Middlebury College’s president got some press a while ago for capping the increase in tuition. Specifically, any tuition increases were capped at 1% over the Consumer Price Index, the standard measure of inflation in the US.
I’m not sure if whomever proposed this doesn’t understand exponential growth, or if Middlebury’s president didn’t understand it, or if he thinks that we don’t understand it, but I do, and let me explain it to you. Most of my data comes from Middlebury’s website, or comes directly or indirectly from the census bureau.
Middlebury’s total cost in 2010 was $50,400. This is a “comprehensive fee” that includes tuition, room, board, fees, and so forth. I’m going to assume that they won’t sneakily put massive increases into things other than tuition.
The median household income in the US in 2010 was $49,445.
The average rate of inflation in the US is 3.16%, averaging since 1958. Median household income grew at 0.04% over inflation since 1989. Naturally, these things fluctuate a lot as the market goes up and down, but those are the averages.
We can use this average to estimate the future tuition at Middlebury, and the future median income in the US. Here’s a graph.

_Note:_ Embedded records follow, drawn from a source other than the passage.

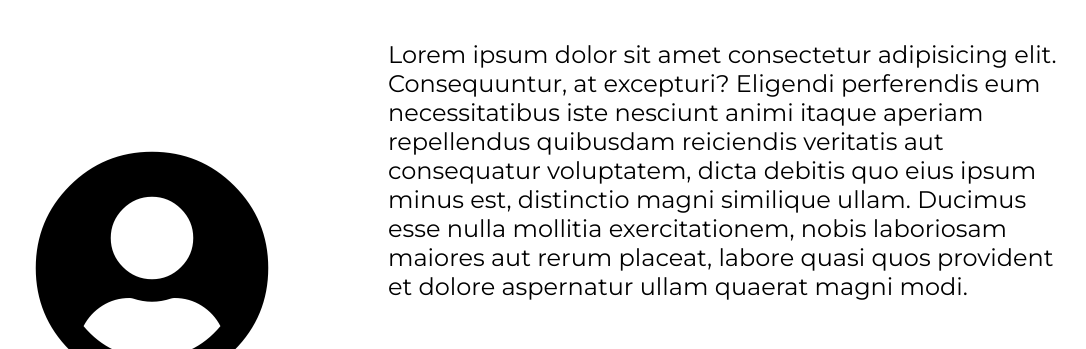
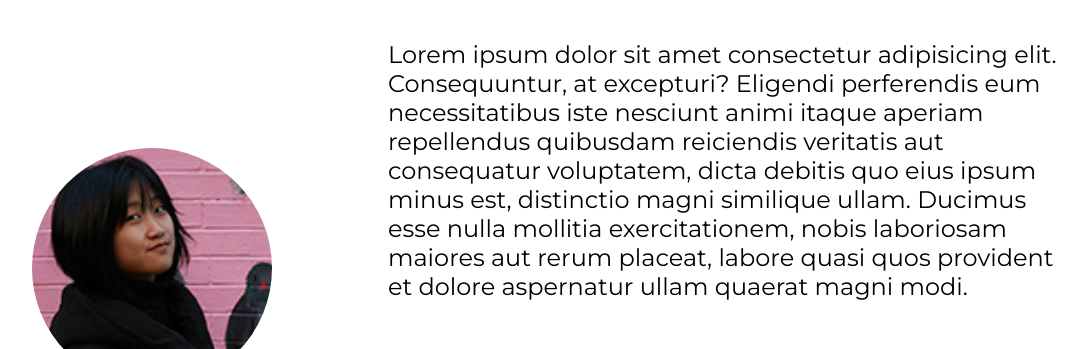
Before and after one commit to jialeeart/jialeeart.github.io, a plain HTML site: page bio.html in a window 1280 px wide. Shown: the part 306-655 px from the top of the page, without its empty margins (106-1192 px from the left). Drawn offline with nearby package versions, Linux system fonts and the light colour scheme.

Commit message:
add bio profile picture

```diff
--- a/bio.css
+++ b/bio.css
@@ -16,6 +16,19 @@
 #bio > #bioPic {
   grid-area: bioPic;
   place-self: center;
+}
+
+#bioPicCrop {
+  width: 10em;
+  height: 10em;
+  position: relative;
+  overflow: hidden;
+  border-radius: 50%;
+}
+
+#bioPicCrop > img {
+  width: 10em;
+  height: 10em;
 }
 
 #bio > #bioInfo {
--- a/bio.html
+++ b/bio.html
@@ -24,7 +24,9 @@
 
     <div id="bio">
       <div id="bioPic">
-        <i class="fas fa-user-circle fa-10x"></i>
+        <div id="bioPicCrop">
+          <img src="images/bioPic.jpg">
+        </div>
       </div>
       <div id="bioInfo">
         <h1>Bio</h1>
```
Also changed, not shown: images/bioPic.jpg (added).
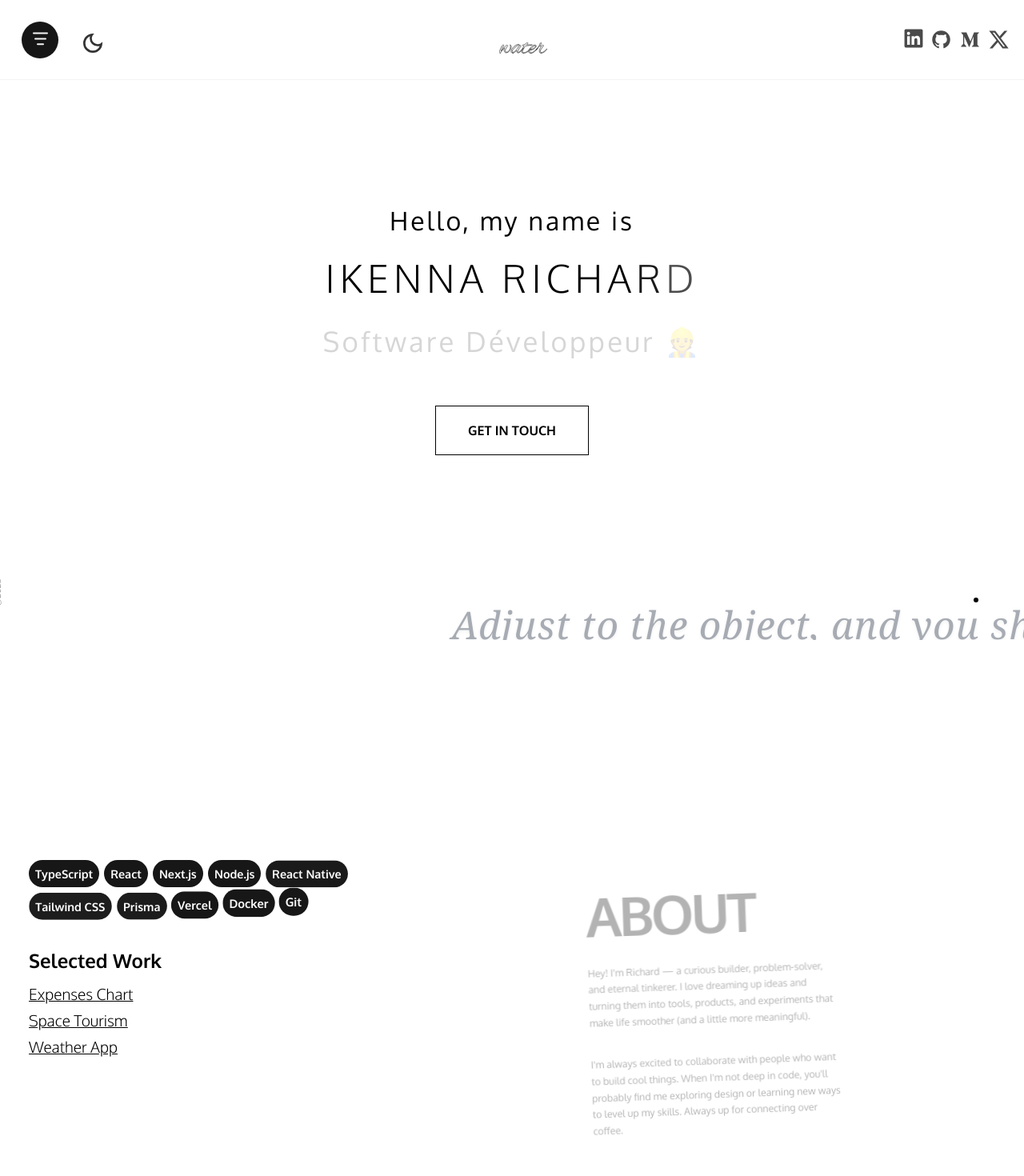
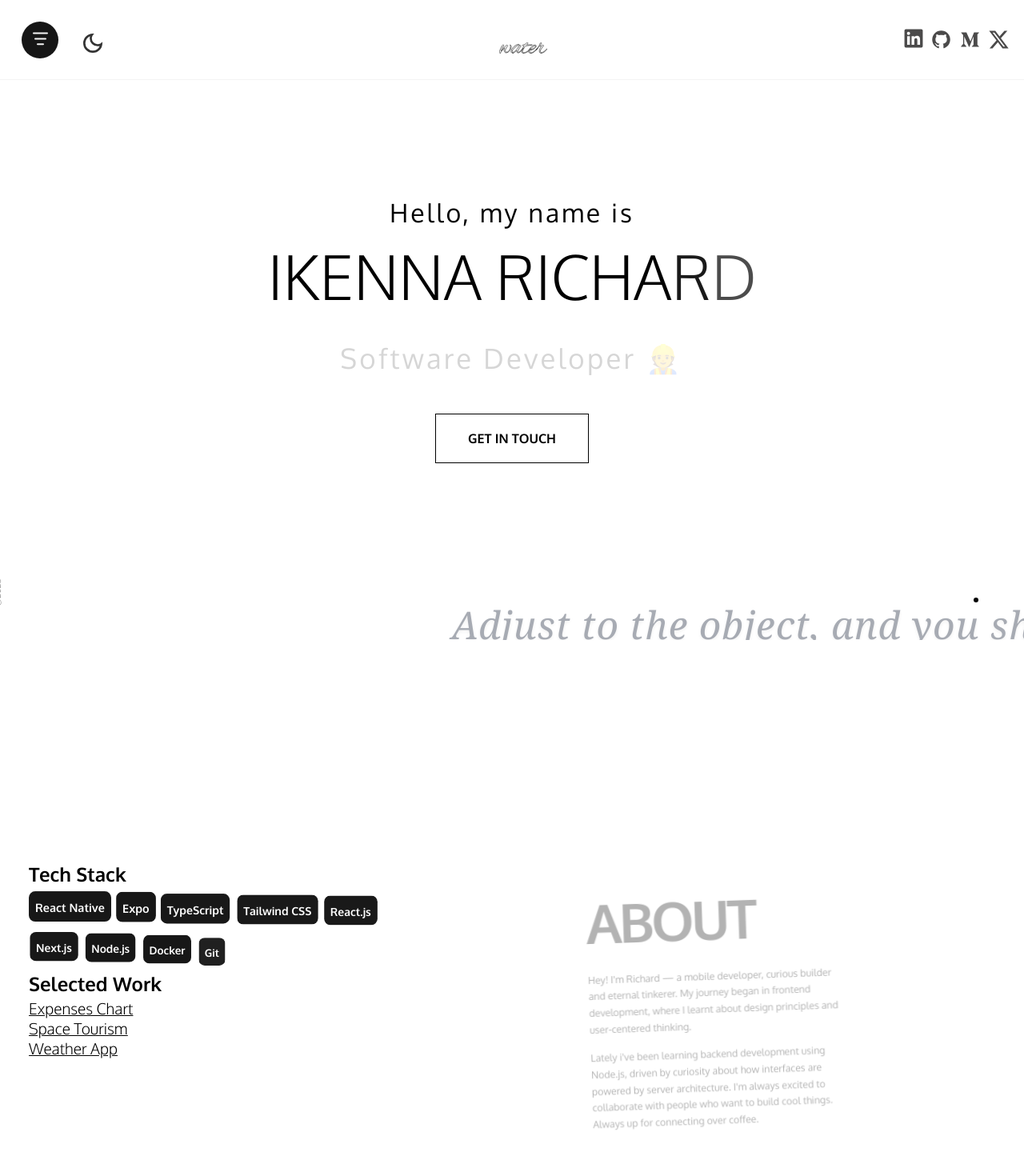
Before and after one commit to ikennarichard/v2, a React (Vite) app: page / in a window 1280 px wide. Shown: the top 1470 px of the page at 80% size. Built offline with nearby package versions, Linux system fonts and the light colour scheme.

Commit message:
refactor code

```diff
--- a/src/components/about/About.jsx
+++ b/src/components/about/About.jsx
@@ -4,14 +4,13 @@ import "./about.sass";
 import data from "./projects.json";
 
 const techStack = [
+  "React Native",
+  "Expo",
   "TypeScript",
-  "React",
+  "Tailwind CSS",
+  "React.js",
   "Next.js",
   "Node.js",
-  "React Native",
-  "Tailwind CSS",
-  "Prisma",
-  "Vercel",
   "Docker",
   "Git",
 ];
@@ -115,16 +114,15 @@ const About = () => {
     () =>
       data.projects.map((item, index) => (
         <motion.p
+          style={{
+            width: 200,
+          }}
           key={item.id}
           variants={linkVariants}
-          initial='initial'
-          animate='animate'
+          initial="initial"
+          animate="animate"
           whileHover="hover"
           custom={index}
-          style={{
-            cursor: "pointer",
-            padding: "4px 0",
-          }}
         >
           <a
             href={item.live_demo}
@@ -144,6 +142,16 @@ const About = () => {
       <div className="wrapper">
         <div className="info">
           {/* Enhanced skills section */}
+          <div>
+            <h3
+              style={{
+                marginBottom: "6px",
+                fontSize: "1.5rem",
+                fontWeight: "700",
+              }}
+            >
+             Tech Stack
+            </h3>
             <motion.ul
               ref={skillsRef}
               className="tech-list"
@@ -162,10 +170,11 @@ const About = () => {
                     transition: "all 0.3s ease",
                   }}
                 >
-                <p>{tech}</p>
+                  <span>{tech}</span>
                 </motion.li>
               ))}
             </motion.ul>
+          </div>
 
           <motion.div
             ref={linksRef}
@@ -180,14 +189,20 @@ const About = () => {
               }
               transition={{ delay: 0.2 }}
               style={{
-                marginBottom: "10px",
+                marginBottom: "3px",
                 fontSize: "1.5rem",
                 fontWeight: "700",
               }}
             >
               Selected Work
             </motion.h3>
-            <div className="links-list">{projectLinks}</div>
+            <div
+              style={{
+                flexDirection: "column",
+              }}
+            >
+              {projectLinks}
+            </div>
           </motion.div>
         </div>
 
@@ -237,13 +252,11 @@ const About = () => {
               style={{
                 fontSize: "1.1rem",
                 lineHeight: "1.7",
-                marginBottom: "1.5rem",
               }}
             >
-              Hey! I'm Richard — a curious builder, problem-solver, and eternal
-              tinkerer. I love dreaming up ideas and turning them into tools,
-              products, and experiments that make life smoother (and a little
-              more meaningful).
+              Hey! I'm Richard — a mobile developer, curious builder and eternal
+              tinkerer. My journey began in frontend development, where I learnt
+              about design principles and user-centered thinking.
             </motion.p>
 
             <motion.p
@@ -255,10 +268,10 @@ const About = () => {
                 lineHeight: "1.7",
               }}
             >
-              I'm always excited to collaborate with people who want to build
-              cool things. When I'm not deep in code, you'll probably find me
-              exploring design or learning new ways to level up my skills.
-              Always up for connecting over coffee.
+              Lately i've been learning backend development using Node.js,
+              driven by curiosity about how interfaces are powered by server
+              architecture. I'm always excited to collaborate with people who
+              want to build cool things. Always up for connecting over coffee.
             </motion.p>
           </div>
         </motion.div>
--- a/src/components/about/about.sass
+++ b/src/components/about/about.sass
@@ -44,13 +44,13 @@ $paradise-pink: #E35461
     .info
       display: flex
       flex-direction: column
-      gap: 2em
+      gap: 1em
       margin-inline-start: 2em
       align-self: center
 
       @include mobile
         width: 100%
-        align-items: center
+        // align-items: center
         margin: 0
 
       ul
@@ -60,16 +60,16 @@ $paradise-pink: #E35461
         max-width: 80%
 
         @include mobile
-          display: none
+          // display: none
 
         li
           @include applyBackgroundColors(white)
           list-style: none
-          border-radius: 18px
+          border-radius: 8px
           padding: 0.3em
           padding-inline: 0.6em
           background-color: rgb(23,23,23)
-          p
+          span
             @include applyTextColors(black)
             font-size: 0.9rem
             font-weight: 700
--- a/src/components/contact/Contact.jsx
+++ b/src/components/contact/Contact.jsx
@@ -260,7 +260,7 @@ const Contact = () => {
           initial="initial"
           animate={isFormInView ? "animate" : "initial"}
           style={{
-            marginTop: 12
+            marginTop: 50
           }}
         >
           <motion.input
--- a/src/components/hero/Hero.jsx
+++ b/src/components/hero/Hero.jsx
@@ -44,7 +44,7 @@ const renderLetters = (name) => {
       {name.split("").map((letter, index) => (
         <motion.span
           key={index}
-          className="inline-block"
+          // className="inline-block"
           variants={letterVariants}
         >
           {letter}
@@ -81,13 +81,26 @@ const Hero = () => {
         >
           {/* <TimeDisplay /> */}
           <p>Hello, my name is</p>
-          <h2> {renderLetters("IKENNA RICHARD")}</h2>
+          <motion.h2
+            initial={{ opacity: 0, scale: 0.8 }}
+            animate={{ opacity: 1, scale: 1 }}
+            transition={{ delay: 0.3, type: "spring", stiffness: 100 }}
+            style={{
+              fontSize: "clamp(3rem, 6vw, 6rem)",
+              fontWeight: "900",
+              margin: "0 0 1rem 0",
+              letterSpacing: "-0.1px",
+            }}
+          >
+            {" "}
+            {renderLetters("IKENNA RICHARD")}
+          </motion.h2>
           <motion.p
             initial="hidden"
             animate="visible"
             variants={jobTitleVariants}
           >
-            Software Développeur 👷
+            Software Developer 👷
           </motion.p>
           <motion.div
             className={`buttons
--- a/src/components/hero/hero.sass
+++ b/src/components/hero/hero.sass
@@ -22,7 +22,7 @@
     display: flex
     flex-direction: column
     justify-content: center
-    gap: 21px
+    gap: 10px
     padding-block-start: 3em
     padding-inline-end: 4em
 
--- a/src/components/sidebar/links/Links.jsx
+++ b/src/components/sidebar/links/Links.jsx
@@ -32,7 +32,7 @@ const itemVariants = {
   },
 };
 const Links = () => {
-  const links = ['home', 'about','projects', 'contact'];
+  const links = ['home', 'about','contact'];
 
   return (
     <motion.div
```
Lines whose indentation alone changed are shown as unchanged.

If Middlebury’s tuition increases at their capped amount, the cost of going to school there will pass $100,000 per year in about 2027-28. This would be fine if we were all making $150,000 per year, but as you can see, we’re not.
More instructive, perhaps, is the gap between median income and tuition:
You can see that by 2040, tuition at Middlebury will cost about 35% more than the median household in the US makes per year.
Sadly I don’t have good data for the amount of financial aid available and how that changes by year, but unless it grows at more than 1% over the inflation rate, it’s not going to help.
It is a truism in science that exponential growth can’t continue forever. Eventually the graph turns either cyclic or logistic, and the growth stops. Inflation is a special case; it can keep going forever because we can just revalue the currency to take some zeroes off the end of the bills, as Mexico did with the “new peso” in 1993. When something’s cost regularly increases at more than the rate of inflation, it will eventually need to stop because no one will be able to pay for it.
Exponential growth is a real killer. Middlebury’s plan is better than the average college’s increase. The average for four-year schools is about twice the inflation rate, which would lead to a massive disparity of 160% by 2040. However, it still doesn’t genuinely make the school more affordable.
The only way to make your school more affordable is to have your tuition increase at less than the rate of inflation. Anything more is still exponential growth.